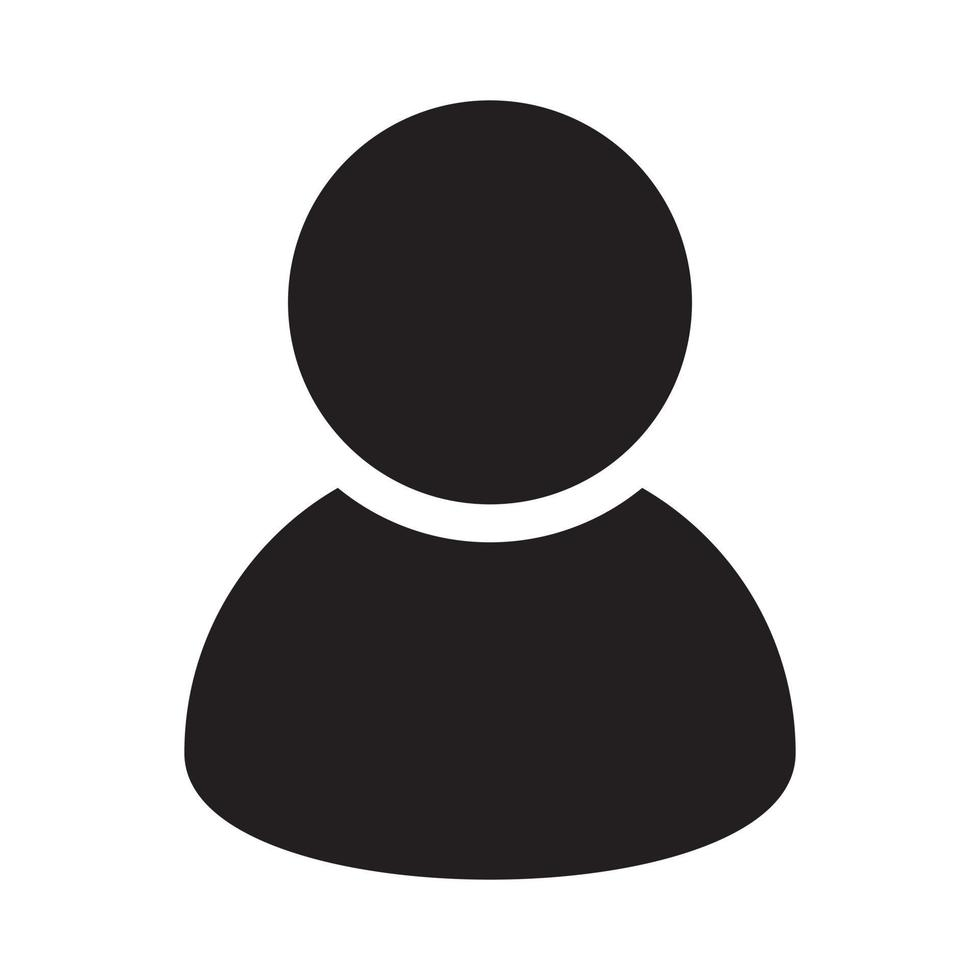
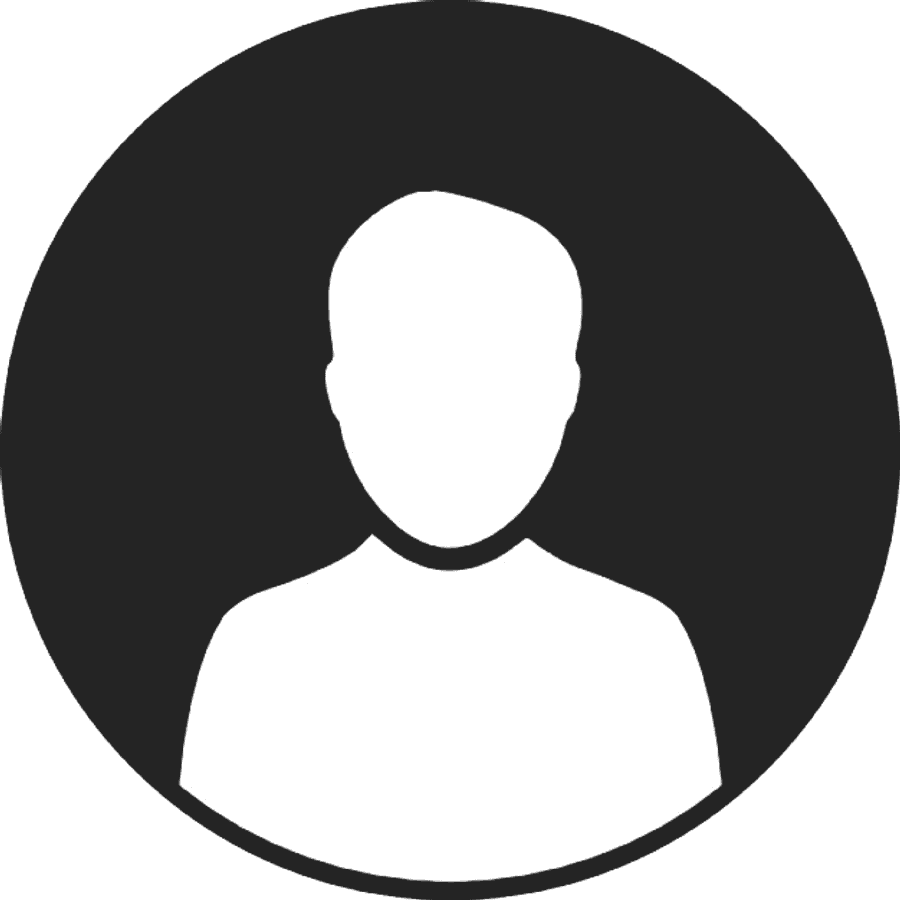
feat: apple rejection fixed

diff --git a/lib/view/home/widgets/home_app_bar.dart b/lib/view/home/widgets/home_app_bar.dart
@@ -1,6 +1,9 @@
 import 'package:flutter/material.dart';
 import 'package:flutter_screenutil/flutter_screenutil.dart';
+import 'package:geocoding/geocoding.dart';
+import 'package:geolocator/geolocator.dart';
 import 'package:get/get.dart';
+import 'package:track_trek/controller/home/user/home_user_controller.dart';
 import 'package:track_trek/controller/profile_controller.dart';
 import 'package:track_trek/core/components/custom_network_image.dart';
 import 'package:track_trek/core/constant/custom_space.dart';
@@ -11,13 +14,45 @@ import 'package:track_trek/core/init/api_client.dart';
 import 'package:track_trek/core/utils/text_style.dart';
 import 'package:track_trek/view/home/host/widget/loading_event_card.dart';
 
-class HomeAppBar extends StatelessWidget {
+class HomeAppBar extends StatefulWidget {
   final Function()? openDrawer;
   const HomeAppBar({
     super.key,
     this.openDrawer,
   });
 
+  @override
+  State<HomeAppBar> createState() => _HomeAppBarState();
+}
+
+class _HomeAppBarState extends State<HomeAppBar> {
+String devicePlace= "Unknown location";
+//
+//   void getAddressFromLatLng() async {
+//     try {
+//       List<Placemark> placemarks =
+//       await placemarkFromCoordinates(double.parse(HomeUserController.to.lat.value), double.parse(HomeUserController.to.lng.value));
+//
+//       if (placemarks.isEmpty) {
+//         devicePlace="Unknown location";
+//       } ;
+//
+//       final place = placemarks.first;
+//       print("&*^RRRRRRRRRRRRR${place.name}");
+//      setState(() {
+//        devicePlace= "${place.name}, ${place.street}, ${place.locality}, ${place.administrativeArea}, ${place.country}";
+//      });
+//     } catch (e) {
+//       debugPrint(e.toString());
+//       devicePlace= "Unknown location";
+//     }
+//   }
+// @override
+//   void initState() {
+//     getAddressFromLatLng();
+//     // TODO: implement initState
+//     super.initState();
+//   }
   @override
   Widget build(BuildContext context) {
     return Padding(
@@ -42,7 +77,7 @@ class HomeAppBar extends StatelessWidget {
                       height: 52.w,
                       width: 52.w,
                     )
-                        : ClipRRect(             
+                        : ClipRRect(
                       borderRadius: BorderRadius.circular(20),
                           child: Image.asset(
                                                 dummyProfileImgUrl,
@@ -55,7 +90,7 @@ class HomeAppBar extends StatelessWidget {
                         crossAxisAlignment: CrossAxisAlignment.start,
                         children: [
                           Text(
-                            ProfileController.to.userModel.value.name ?? 'n/a',
+                            ProfileController.to.userModel.value.name ?? 'Guest User',
                             style: poppinsMedium.copyWith(fontSize: getFontSizeLarge(context)),
                           ),
                           Row(
@@ -66,7 +101,7 @@ class HomeAppBar extends StatelessWidget {
                               ),
                               Flexible(
                                 child: Text(
-                                  ProfileController.to.userModel.value.address ?? 'n/a',
+                                  ProfileController.to.userModel.value.address ?? devicePlace,
                                   maxLines: 1,
                                   overflow: TextOverflow.ellipsis,
                                   style: poppinsMedium.copyWith(
@@ -83,7 +118,7 @@ class HomeAppBar extends StatelessWidget {
                 ),
               ),
               GestureDetector(
-                onTap: openDrawer ?? () {},
+                onTap: widget.openDrawer ?? () {},
                 child: Image.asset(
                   drawerIconUrl,
                   height: 50.w,

diff --git a/lib/view/book-track-join-event/book_track_join_event_page.dart b/lib/view/book-track-join-event/book_track_join_event_page.dart
@@ -3,6 +3,7 @@ import 'package:flutter_screenutil/flutter_screenutil.dart';
 import 'package:get/get.dart';
 import 'package:intl/intl.dart';
 import 'package:track_trek/controller/booking/book_track_join_event_controller.dart';
+import 'package:track_trek/controller/common_controller.dart';
 import 'package:track_trek/core/components/custom_appbar.dart';
 import 'package:track_trek/core/components/custom_network_image.dart';
 import 'package:track_trek/core/components/custom_refresh_indicator.dart';
@@ -16,6 +17,7 @@ import 'package:track_trek/core/utils/helper_function.dart';
 import 'package:track_trek/core/utils/text_style.dart';
 import 'package:track_trek/view/add/widgets/select_date_button.dart';
 import 'package:track_trek/view/add/widgets/track_event_slot_widget.dart';
+import 'package:track_trek/view/auth/login.dart';
 import 'package:track_trek/view/book-track-join-event/book_track_payment_page.dart';
 import 'package:track_trek/view/book-track-join-event/join_event_payment_page.dart';
 import 'package:track_trek/view/book-track-join-event/widgets/buttons_widget.dart';
@@ -329,7 +331,7 @@ print(controller.selectDate.value);
                                                 needToBook: type == event
                                                     ? true
                                                     : false,
-                                                onBook: () {
+                                                onBook:CommonController.to.isLoggedIn? () {
                                                   Get.toNamed(
                                                       JoinEventPaymentScreen
                                                           .routeName,
@@ -340,6 +342,8 @@ print(controller.selectDate.value);
                                                         'event': controller
                                                             .singleEvent.value
                                                       });
+                                                }:(){
+                                                  Get.toNamed(LoginScreen.routeName);
                                                 },
                                                 slots: /*argument != null &&*/
                                                         type == event
@@ -430,7 +434,7 @@ print(controller.selectDate.value);
                                                             .value
                                                             .slots![index],
                                                         argument: userPanel,
-                                                        onBook: () {
+                                                        onBook:CommonController.to.isLoggedIn?  () {
                                                           Get.toNamed(
                                                               BookTrackPaymentScreen
                                                                   .routeName,
@@ -440,6 +444,8 @@ print(controller.selectDate.value);
                                                                 index],
                                                                 /*'event':controller.singleEvent*/
                                                               });
+                                                        }:(){
+                                                          Get.toNamed(LoginScreen.routeName);
                                                         },
                                                         needToBook: true,
                                                       ),

diff --git a/lib/core/components/custom_drawer_widget.dart b/lib/core/components/custom_drawer_widget.dart
@@ -36,7 +36,7 @@ class CustomDrawerWidget extends StatelessWidget {
                   children: [
                     Image.asset(splashImgUrl),
                     Image.asset(horizontalDividerUrl),
-                    CommonController.to.selectedRoleOption.value == 0
+                    CommonController.to.selectedRoleOption.value == 0 && CommonController.to.isLoggedIn
                         ?  DrawerContentWidget(
                       icon: historyIconUrl,
                       text: AppStaticString.history,
@@ -63,7 +63,7 @@ class CustomDrawerWidget extends StatelessWidget {
                       icon: privacyPolicyIconUrl,
                       text: AppStaticString.privacyPolicy,
                     ),
-                    DrawerContentWidget(
+                 if (CommonController.to.isLoggedIn)DrawerContentWidget(
                       onTap: () {
                         Navigator.pop(context);
                         Get.toNamed(FeedbackScreen.routeName);
@@ -71,7 +71,7 @@ class CustomDrawerWidget extends StatelessWidget {
                       icon: feedBackIconUrl,
                       text: AppStaticString.feedback,
                     ),
-                    CommonController.to.selectedRoleOption.value == 0
+                    CommonController.to.selectedRoleOption.value == 0&& !CommonController.to.isLoggedIn
                         ? const SizedBox.shrink()
                         : DrawerContentWidget(
                             icon: profileIconUrl,
@@ -82,7 +82,7 @@ class CustomDrawerWidget extends StatelessWidget {
                             },
                           ),
 
-                    DrawerContentWidget(
+                  if( CommonController.to.isLoggedIn)  DrawerContentWidget(
                       onTap: () {
                         Navigator.pop(context);
                         Get.toNamed(SettingsScreen.routeName);
@@ -94,7 +94,7 @@ class CustomDrawerWidget extends StatelessWidget {
                 ),
               ),
             ),
-            BlackContainerWidget(
+            if( CommonController.to.isLoggedIn) BlackContainerWidget(
               onTap: () {
               logOutCall();
               },

diff --git a/lib/controller/splash_controller.dart b/lib/controller/splash_controller.dart
@@ -31,20 +31,20 @@ class SplashController extends GetxController {
 
     log(Boxes.getUserData().values.toString());
     _initializeApp();
-    // // Initialize AppLinks for deep link handling
-    // _appLinks = AppLinks();
-    //
-    // _appLinks.getInitialLink().then((Uri? uri) {
-    //   if (uri != null) {
-    //     _handleDeepLink(uri);
-    //   }
-    // });
-    //
-    // _appLinks.uriLinkStream.listen((Uri? uri) {
-    //   if (uri != null) {
-    //     _handleDeepLink(uri);
-    //   }
-    // });
+    // Initialize AppLinks for deep link handling
+    _appLinks = AppLinks();
+
+    _appLinks.getInitialLink().then((Uri? uri) {
+      if (uri != null) {
+        _handleDeepLink(uri);
+      }
+    });
+
+    _appLinks.uriLinkStream.listen((Uri? uri) {
+      if (uri != null) {
+        _handleDeepLink(uri);
+      }
+    });
 
     // Initialize app state and handle navigation
 

diff --git a/lib/core/service/track-event/track_event_service.dart b/lib/core/service/track-event/track_event_service.dart
@@ -476,7 +476,7 @@ class TrackEventService {
       final headers = {
         'Accept': 'application/json',
         'Content-Type': 'application/json',
-        'Authorization': 'Bearer ${Boxes.getUserData().get(tokenKey)}',
+        if(Boxes.getUserData().get(tokenKey)!=null) 'Authorization': 'Bearer ${Boxes.getUserData().get(tokenKey)}',
       };
 
       final response = await http.get(
@@ -701,7 +701,7 @@ class TrackEventService {
       final headers = {
         'Accept': 'application/json',
         'Content-Type': 'application/json',
-        'Authorization': 'Bearer ${Boxes.getUserData().get(tokenKey)}',
+       if(Boxes.getUserData().get(tokenKey)!=null) 'Authorization': 'Bearer ${Boxes.getUserData().get(tokenKey)}',
       };
 
       final response = await http.get(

» **Work request**
Pull every line with the word "routeName" from the data.

» **Exercise solution**
                                                           .routeName,
+                                                  Get.toNamed(LoginScreen.routeName);
                                                                   .routeName,
+                                                          Get.toNamed(LoginScreen.routeName);
                         Get.toNamed(FeedbackScreen.routeName);
                         Get.toNamed(SettingsScreen.routeName);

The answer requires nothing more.